▶ [Exercise requirements]: Every line below containing the word "span" should be found and copied.

▶ [Working data]:
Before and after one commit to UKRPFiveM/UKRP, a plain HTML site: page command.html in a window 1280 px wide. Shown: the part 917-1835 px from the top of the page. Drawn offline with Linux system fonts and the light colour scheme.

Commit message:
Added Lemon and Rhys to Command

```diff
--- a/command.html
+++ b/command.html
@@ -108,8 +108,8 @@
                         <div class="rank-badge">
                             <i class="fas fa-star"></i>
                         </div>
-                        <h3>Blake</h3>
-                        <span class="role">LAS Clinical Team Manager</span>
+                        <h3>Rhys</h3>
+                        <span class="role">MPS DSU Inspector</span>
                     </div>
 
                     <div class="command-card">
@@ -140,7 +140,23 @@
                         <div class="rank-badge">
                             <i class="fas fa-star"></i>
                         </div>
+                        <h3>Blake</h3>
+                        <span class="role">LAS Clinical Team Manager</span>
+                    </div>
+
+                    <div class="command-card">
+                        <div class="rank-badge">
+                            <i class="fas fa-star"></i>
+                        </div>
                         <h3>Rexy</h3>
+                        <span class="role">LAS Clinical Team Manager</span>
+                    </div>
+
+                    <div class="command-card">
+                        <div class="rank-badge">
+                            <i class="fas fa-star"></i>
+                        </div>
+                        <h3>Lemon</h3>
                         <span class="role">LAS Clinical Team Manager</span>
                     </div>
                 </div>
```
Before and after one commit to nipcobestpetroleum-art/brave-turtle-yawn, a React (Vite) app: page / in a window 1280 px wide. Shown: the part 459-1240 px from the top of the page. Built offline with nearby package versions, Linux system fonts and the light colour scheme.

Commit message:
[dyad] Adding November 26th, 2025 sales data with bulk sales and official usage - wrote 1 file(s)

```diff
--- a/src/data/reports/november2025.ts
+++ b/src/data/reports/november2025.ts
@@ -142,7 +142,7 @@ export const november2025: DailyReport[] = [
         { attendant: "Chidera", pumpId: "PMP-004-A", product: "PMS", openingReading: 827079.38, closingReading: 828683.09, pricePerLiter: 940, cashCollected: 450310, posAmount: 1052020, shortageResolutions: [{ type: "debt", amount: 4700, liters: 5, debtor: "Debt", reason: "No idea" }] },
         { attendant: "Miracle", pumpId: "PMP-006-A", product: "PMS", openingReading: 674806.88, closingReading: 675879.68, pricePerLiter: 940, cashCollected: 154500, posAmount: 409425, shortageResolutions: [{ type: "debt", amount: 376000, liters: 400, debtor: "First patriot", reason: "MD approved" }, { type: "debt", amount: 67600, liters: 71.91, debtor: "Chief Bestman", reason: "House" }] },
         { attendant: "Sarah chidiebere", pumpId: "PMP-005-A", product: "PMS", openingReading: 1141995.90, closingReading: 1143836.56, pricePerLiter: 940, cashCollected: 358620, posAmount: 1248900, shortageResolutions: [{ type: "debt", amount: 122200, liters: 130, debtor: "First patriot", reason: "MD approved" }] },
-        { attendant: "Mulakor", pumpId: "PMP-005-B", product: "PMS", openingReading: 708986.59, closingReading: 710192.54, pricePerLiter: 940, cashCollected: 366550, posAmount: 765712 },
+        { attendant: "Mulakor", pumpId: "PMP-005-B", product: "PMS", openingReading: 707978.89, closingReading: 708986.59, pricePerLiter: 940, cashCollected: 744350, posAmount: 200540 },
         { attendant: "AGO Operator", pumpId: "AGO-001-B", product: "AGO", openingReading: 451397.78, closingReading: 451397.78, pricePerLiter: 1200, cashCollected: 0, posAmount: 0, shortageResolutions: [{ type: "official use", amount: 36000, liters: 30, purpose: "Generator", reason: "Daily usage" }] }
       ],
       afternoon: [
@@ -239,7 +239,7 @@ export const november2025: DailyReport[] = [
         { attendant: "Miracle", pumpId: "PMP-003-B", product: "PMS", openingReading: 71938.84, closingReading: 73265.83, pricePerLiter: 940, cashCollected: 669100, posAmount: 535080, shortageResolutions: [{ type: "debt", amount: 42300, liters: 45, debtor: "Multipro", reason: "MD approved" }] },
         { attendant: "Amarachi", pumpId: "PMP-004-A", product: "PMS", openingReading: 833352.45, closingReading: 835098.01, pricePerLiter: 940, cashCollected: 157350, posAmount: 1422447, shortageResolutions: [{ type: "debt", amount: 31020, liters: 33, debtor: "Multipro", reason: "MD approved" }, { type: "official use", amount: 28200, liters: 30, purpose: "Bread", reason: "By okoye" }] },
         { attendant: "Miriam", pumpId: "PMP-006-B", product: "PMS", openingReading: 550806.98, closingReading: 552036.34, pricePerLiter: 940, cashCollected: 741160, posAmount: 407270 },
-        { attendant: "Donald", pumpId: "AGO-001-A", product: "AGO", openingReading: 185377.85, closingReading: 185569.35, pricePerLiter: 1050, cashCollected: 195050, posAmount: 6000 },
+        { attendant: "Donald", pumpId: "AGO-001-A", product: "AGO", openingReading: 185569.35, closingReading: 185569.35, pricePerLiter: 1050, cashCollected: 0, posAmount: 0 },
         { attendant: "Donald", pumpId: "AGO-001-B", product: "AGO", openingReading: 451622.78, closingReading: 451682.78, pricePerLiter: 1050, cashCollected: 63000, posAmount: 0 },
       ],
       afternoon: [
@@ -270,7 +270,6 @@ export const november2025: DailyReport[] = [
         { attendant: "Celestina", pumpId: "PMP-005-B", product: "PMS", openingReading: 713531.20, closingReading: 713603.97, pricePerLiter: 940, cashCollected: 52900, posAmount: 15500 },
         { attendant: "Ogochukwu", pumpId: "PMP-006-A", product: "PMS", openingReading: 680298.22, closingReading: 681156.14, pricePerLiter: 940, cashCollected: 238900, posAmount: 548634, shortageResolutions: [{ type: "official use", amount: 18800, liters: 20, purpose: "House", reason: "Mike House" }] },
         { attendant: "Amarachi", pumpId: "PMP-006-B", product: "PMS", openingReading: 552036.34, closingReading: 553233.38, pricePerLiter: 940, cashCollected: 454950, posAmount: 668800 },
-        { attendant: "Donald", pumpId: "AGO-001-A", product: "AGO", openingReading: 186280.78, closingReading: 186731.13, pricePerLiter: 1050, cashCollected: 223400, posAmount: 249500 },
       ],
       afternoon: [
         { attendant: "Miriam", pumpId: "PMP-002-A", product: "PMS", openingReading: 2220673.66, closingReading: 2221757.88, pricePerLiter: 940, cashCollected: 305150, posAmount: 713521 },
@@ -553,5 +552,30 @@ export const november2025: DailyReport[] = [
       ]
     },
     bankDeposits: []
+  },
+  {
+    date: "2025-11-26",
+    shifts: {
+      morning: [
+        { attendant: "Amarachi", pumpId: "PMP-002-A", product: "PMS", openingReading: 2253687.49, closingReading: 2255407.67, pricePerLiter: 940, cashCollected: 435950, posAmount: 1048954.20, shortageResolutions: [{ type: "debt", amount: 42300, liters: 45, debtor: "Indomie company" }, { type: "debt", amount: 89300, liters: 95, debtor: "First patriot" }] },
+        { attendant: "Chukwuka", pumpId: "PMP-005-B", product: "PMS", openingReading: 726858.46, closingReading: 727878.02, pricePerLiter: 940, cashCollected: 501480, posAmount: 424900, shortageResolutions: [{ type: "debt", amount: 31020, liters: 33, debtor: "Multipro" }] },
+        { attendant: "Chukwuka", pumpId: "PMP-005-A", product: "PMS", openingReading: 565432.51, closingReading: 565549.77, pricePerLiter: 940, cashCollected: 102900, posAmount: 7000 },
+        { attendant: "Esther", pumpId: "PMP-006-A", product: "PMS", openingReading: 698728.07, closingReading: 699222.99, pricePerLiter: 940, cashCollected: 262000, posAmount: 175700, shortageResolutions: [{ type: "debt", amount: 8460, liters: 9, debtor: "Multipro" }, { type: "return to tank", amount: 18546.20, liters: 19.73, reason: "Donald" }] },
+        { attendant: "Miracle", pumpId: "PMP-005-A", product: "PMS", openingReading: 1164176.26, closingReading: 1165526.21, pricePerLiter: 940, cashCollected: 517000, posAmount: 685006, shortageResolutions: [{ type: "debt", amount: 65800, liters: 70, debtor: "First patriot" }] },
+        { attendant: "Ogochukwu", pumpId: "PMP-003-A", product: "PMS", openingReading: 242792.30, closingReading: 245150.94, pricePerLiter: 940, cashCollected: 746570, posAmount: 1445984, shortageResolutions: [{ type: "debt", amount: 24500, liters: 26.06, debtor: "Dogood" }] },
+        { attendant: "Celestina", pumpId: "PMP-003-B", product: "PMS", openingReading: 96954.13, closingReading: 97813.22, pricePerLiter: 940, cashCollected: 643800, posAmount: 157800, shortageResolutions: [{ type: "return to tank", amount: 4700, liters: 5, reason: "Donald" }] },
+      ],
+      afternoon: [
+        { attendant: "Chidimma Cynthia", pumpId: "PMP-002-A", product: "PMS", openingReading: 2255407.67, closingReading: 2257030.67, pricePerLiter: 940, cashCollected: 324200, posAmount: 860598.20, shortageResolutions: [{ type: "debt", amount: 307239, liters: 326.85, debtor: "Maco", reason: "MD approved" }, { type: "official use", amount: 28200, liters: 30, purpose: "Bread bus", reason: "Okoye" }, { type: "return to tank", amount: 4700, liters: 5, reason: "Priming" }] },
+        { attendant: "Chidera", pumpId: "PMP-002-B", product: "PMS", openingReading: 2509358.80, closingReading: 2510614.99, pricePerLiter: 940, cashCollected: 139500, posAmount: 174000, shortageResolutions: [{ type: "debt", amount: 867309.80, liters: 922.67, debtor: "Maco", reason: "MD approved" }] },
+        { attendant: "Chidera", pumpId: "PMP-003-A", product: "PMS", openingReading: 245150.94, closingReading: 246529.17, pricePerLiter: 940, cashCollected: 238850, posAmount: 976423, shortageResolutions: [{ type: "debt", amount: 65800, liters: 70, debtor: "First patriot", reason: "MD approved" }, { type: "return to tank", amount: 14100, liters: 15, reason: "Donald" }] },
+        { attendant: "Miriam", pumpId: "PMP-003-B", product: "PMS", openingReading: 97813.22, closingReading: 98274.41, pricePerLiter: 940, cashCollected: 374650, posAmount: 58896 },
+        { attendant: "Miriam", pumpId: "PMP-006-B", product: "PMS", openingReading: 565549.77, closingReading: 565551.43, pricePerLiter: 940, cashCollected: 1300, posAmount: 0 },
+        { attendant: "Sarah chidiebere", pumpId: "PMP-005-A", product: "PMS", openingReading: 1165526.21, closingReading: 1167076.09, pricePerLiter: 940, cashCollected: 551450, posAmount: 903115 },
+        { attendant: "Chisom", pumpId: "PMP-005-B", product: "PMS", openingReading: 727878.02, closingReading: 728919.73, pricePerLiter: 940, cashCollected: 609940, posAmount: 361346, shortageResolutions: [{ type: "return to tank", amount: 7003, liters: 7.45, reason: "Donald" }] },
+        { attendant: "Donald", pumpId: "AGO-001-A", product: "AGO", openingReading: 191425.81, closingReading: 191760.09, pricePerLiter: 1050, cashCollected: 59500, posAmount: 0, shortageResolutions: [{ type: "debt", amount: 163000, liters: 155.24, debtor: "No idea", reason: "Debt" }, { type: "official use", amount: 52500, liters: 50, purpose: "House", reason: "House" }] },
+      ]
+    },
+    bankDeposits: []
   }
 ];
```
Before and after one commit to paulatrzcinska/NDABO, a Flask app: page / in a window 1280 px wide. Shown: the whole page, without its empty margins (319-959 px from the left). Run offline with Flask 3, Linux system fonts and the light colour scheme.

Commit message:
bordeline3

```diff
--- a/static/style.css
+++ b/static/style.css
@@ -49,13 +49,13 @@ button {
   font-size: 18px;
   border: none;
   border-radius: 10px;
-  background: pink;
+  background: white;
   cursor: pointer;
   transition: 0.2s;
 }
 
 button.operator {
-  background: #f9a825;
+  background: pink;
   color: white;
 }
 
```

▶ [Exercise solution]:
-                        <span class="role">LAS Clinical Team Manager</span>
+                        <span class="role">MPS DSU Inspector</span>
+                        <span class="role">LAS Clinical Team Manager</span>
+                        <span class="role">LAS Clinical Team Manager</span>
                         <span class="role">LAS Clinical Team Manager</span>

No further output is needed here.